But Warren believes an underlying, institutional racism, which he calls the “plantation system,” continues to hurt minorities socially, educationally and politically.
“When there is no oversight going on, I believe this community basically will not just return to pre-1979; I think it has the potential to become even worse,” Warren said.
“The reason is we're having some troubling economic times, so when you look at the adverse impact of our economic system, when it comes to appointing, electing African-Americans … they will recognize if they intend to stay in their positions, they're going to have to acquiesce and accommodate the white majority.”
Black historian and author Fred Hearns agreed. He walked across the infamous Edmund B. Pettis Bridge in Selma, Ala., where police beat black civil-rights demonstrators in the 1960s.
The federal government, in passing the Voting Rights Act and enacting oversight and accountability measures in that law, was key to those long-ago victories, Hearns said.
“When you hear about that struggle and realize the sacrifices people made, you realize that we still need to protect people's voting rights,” Hearns said.
Deirdre Macnab, president of the League of Women Voters of Florida, called Tuesday's decision “disastrous for the state.”
“One wonders if the Supreme Court majority has been following the news in Florida, where this state has been rocked and nationally embarrassed from the partisan manipulation of our voting rights by our Legislature with a focus on passing laws that make it hard for minorities to register and vote,” Macnab said.
Desiline Victor became a symbol of voting obstacles when she had to wait three hours on line to vote in Miami-Dade County in 2012. President Obama later invited the 102-year-old woman to his State of the Union address.
And many Floridians still wince at the memory of the 2000 presidential election, with its butterfly ballots, hanging chads and an aborted ballot recount.
“Now, Florida citizens will be without federal protections until Congress acts in a state with a sordid history with regard to the suppression of votes,” Macnab said.

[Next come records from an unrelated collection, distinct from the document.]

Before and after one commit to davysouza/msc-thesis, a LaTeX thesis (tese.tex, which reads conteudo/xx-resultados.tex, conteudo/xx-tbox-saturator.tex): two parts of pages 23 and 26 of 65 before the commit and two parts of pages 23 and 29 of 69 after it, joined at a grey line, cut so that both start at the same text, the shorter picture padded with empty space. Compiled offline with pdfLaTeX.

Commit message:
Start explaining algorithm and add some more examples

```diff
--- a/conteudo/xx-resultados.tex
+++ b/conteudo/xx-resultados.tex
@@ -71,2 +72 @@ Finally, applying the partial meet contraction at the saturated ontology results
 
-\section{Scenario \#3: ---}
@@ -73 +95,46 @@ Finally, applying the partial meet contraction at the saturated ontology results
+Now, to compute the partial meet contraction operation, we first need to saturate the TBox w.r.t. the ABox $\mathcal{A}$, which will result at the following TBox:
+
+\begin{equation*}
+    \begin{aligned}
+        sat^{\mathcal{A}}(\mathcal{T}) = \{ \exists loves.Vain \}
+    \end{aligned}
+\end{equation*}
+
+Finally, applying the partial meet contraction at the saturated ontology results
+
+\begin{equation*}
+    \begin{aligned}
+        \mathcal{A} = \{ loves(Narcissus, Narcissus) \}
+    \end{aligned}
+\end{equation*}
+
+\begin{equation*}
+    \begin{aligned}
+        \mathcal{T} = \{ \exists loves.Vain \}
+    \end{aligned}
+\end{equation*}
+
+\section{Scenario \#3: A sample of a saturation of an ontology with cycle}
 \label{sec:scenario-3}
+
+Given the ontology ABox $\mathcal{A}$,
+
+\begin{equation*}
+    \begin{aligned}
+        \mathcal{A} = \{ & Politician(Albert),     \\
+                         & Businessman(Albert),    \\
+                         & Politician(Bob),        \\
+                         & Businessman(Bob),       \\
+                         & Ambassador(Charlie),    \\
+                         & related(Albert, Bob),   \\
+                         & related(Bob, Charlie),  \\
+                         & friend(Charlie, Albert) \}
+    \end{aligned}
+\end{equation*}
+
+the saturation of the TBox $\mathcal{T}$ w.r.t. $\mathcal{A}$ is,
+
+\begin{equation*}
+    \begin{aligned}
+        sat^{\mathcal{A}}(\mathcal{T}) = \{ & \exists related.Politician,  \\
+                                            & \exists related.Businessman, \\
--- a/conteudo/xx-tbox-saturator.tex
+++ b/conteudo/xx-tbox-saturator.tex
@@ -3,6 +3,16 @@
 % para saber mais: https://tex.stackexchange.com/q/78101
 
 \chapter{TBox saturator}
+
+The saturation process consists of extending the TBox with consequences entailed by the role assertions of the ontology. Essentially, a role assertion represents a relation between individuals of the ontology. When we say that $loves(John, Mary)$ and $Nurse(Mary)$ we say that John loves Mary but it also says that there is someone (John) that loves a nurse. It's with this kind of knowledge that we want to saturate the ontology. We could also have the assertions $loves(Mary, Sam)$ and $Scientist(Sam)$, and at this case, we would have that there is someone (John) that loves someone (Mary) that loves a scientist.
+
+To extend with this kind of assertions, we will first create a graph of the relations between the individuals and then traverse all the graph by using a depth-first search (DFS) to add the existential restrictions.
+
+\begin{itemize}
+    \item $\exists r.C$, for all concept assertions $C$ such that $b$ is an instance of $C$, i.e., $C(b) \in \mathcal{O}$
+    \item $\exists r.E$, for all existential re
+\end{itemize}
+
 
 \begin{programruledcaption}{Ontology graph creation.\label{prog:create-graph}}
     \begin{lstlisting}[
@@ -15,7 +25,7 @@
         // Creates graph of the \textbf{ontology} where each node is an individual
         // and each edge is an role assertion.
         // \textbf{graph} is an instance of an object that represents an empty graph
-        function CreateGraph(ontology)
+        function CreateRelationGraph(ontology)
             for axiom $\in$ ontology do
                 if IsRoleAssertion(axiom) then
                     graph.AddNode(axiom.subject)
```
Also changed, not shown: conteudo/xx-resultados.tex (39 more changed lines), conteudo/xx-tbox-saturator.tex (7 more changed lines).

The case decided by the court Tuesday is Shelby County, Ala., v. Holder, No. 12–96. Chief Justice John Roberts and Justices Samuel Alito, Anthony Kennedy, Antonin Scalia and Clarence Thomas were in the majority. Justices Stephen Breyer, Ruth Bader Ginsburg, Elena Kagan and Sonia Sotomayor dissented.